Google has selected the winners for its Google Glass contest that launched last February. Each winner is going to be contacted directly by Google – but a few names are already out.
Google launched its #ifihadglass initiative in February this year, where people were invited to submit original ideas on how they would use its upcoming augmented reality spectacles – called Glass – if they were given a chance. Winners would get the privilege of being the first ones to try Glass on.
An important note here: winners would not WIN Google Glass – they would simply be the first ones who would get the chance to own a pair, provided they paid $1500. Additionally, Google will invite the winners to join its ‘Explorer’ program – for more research and development on Glass. Although Google is yet to confirm the official date for when these glasses will go on sale, it is expected to happen early next year.
Winners will have to pick up their device from New York, Los Angeles, or San Francisco.
Some of the winners (out of the 8000 that will be contacted by Google) and their entries are:
Max Wood of Gray, a firefighter by profession, aims to use Glass to improve firefighter safety. His submission read:
I would improve firefighter safety by providing firefighters pre-fire planning maps with hazards and escape routes in low visibility circumstances, location services helping track accountability of firefighters. It will supply real-time video feeds to incident commanders and instructions like “EVACUATE NOW!” to firefighters.
Shannon Rooney plans to give her grandmother a tour of Japan. Her post says:
Travel to Japan and help my Grandma live her dream of going back to her homeland without her leaving the house. #ifihadglass I would meet family for the first time with her by my side and she would be able to experience the activities, sites and sounds of Japan again.
Anthony Brown wanted to hangout with penguins, and his tweet went: “#ifihadglass, zookeeper POV video/hangouts of penguin feedings would be amazing!”
David Moriarty, wants to revolutionize clinic trials by replacing writing with image/data sharing. His post reads:
I’d use them to revolutionize how clinical trials are conducted. Interactions can be improved by moving away from sequential writing & transcription into EDC. Imagine Doctors/Patients talking with the glasses capturing the data/images, then download to EDC. Less writing, more focus on the patient = better clinical trial.

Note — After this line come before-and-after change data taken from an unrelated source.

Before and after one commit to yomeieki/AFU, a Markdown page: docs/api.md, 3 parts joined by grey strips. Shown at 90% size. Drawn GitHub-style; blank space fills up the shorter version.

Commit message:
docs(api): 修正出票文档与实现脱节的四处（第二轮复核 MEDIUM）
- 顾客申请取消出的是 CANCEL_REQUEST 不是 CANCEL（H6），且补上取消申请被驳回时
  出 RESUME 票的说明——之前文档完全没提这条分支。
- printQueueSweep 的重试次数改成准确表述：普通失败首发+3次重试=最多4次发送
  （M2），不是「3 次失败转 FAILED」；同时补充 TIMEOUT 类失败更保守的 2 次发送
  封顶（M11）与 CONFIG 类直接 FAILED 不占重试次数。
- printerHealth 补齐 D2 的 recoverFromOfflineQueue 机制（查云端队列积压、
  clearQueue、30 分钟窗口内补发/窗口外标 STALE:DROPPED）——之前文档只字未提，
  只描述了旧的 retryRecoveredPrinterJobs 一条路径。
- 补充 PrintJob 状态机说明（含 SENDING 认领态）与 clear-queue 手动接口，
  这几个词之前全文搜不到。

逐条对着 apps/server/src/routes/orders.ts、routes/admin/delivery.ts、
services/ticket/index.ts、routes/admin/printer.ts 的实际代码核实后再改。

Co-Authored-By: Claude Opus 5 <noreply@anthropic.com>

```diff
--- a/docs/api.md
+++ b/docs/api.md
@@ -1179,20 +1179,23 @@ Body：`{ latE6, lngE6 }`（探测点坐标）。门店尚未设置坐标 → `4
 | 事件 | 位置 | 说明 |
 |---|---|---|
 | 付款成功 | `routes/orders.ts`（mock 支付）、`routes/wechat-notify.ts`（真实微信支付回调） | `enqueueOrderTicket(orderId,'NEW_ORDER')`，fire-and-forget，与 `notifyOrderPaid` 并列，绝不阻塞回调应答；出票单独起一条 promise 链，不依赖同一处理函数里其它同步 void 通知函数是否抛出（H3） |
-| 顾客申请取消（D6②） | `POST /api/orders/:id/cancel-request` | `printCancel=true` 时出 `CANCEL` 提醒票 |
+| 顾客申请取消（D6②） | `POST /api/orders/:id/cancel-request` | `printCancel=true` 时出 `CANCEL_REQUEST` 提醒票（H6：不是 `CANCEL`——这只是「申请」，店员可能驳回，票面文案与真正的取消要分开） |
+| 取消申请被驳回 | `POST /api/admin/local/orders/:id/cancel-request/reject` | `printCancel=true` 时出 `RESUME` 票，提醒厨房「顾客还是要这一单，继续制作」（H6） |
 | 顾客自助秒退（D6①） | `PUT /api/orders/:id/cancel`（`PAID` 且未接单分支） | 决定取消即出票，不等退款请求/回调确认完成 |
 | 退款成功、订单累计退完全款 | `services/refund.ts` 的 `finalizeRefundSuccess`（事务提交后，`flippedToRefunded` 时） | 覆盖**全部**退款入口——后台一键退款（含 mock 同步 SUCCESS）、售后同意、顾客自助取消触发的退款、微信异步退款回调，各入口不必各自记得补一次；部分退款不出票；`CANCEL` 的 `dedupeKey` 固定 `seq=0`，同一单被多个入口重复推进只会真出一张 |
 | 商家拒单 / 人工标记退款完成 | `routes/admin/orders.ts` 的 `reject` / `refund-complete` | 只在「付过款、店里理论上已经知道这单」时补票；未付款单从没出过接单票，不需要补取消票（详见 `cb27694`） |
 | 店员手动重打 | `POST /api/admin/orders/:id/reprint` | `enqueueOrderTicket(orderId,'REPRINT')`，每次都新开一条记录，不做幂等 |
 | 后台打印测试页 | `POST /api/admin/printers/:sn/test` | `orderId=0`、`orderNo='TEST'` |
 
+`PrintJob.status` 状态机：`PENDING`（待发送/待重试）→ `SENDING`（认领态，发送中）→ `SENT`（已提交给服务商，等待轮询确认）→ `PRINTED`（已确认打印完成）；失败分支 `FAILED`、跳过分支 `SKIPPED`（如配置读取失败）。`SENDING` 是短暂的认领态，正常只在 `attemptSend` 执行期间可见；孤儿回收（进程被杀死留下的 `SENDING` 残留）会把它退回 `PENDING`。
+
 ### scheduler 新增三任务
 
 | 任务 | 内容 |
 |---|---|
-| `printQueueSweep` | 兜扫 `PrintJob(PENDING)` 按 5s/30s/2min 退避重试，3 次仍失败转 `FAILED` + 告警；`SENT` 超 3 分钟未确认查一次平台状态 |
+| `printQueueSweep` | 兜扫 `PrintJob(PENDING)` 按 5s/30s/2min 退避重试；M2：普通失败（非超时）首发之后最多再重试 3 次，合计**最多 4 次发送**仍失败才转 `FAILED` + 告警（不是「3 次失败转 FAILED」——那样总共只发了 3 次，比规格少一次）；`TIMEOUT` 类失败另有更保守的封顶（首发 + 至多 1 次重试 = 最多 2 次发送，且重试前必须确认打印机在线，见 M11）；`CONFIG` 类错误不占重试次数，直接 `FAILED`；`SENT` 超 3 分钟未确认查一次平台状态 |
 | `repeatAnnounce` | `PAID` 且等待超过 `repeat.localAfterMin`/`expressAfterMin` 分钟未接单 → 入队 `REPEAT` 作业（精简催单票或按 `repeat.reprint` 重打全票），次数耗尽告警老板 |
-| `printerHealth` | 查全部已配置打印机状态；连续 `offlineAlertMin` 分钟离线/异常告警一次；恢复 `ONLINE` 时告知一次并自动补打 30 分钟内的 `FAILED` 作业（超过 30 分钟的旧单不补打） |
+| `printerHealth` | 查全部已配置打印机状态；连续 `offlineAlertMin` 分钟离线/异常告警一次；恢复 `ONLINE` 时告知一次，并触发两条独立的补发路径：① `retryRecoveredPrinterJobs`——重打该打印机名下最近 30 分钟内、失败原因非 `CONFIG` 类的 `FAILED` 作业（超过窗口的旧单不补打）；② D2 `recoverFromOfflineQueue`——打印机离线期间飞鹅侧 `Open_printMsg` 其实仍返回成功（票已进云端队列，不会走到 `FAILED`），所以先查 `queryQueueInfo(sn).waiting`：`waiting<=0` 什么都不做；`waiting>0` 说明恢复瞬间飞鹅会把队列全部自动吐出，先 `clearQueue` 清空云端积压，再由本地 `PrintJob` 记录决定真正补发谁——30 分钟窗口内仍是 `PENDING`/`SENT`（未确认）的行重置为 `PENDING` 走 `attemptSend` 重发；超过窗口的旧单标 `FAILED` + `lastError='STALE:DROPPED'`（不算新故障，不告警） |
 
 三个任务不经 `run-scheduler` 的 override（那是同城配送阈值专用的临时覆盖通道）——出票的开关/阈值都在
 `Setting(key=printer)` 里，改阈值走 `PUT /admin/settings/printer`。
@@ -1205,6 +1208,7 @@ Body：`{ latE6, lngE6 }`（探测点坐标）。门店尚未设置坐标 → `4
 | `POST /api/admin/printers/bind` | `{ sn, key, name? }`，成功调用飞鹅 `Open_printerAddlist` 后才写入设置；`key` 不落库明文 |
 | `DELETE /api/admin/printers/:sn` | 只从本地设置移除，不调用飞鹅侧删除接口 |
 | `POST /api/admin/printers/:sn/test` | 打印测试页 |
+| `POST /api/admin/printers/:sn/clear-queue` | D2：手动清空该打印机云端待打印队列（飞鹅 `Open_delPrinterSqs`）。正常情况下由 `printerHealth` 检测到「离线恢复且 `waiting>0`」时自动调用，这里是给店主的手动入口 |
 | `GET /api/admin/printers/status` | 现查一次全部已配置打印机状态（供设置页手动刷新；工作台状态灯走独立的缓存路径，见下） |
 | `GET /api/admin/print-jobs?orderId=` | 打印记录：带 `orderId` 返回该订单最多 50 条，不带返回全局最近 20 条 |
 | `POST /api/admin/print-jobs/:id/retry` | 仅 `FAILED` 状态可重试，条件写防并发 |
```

Google Glass is also receiving some opposition. West Virginia Legislature Republican Gary G Howell has proposed a bill that would prohibit “using a wearable computer with head mounted display” while driving, thus outlawing usage of Google Glass on the road. He added:
It is mostly the young that are the tech-savvy that try new things. They are also our most vulnerable and underskilled drivers. We heard of many crashes caused by texting and driving, most involving our youngest drivers. I see the Google Glass as an extension.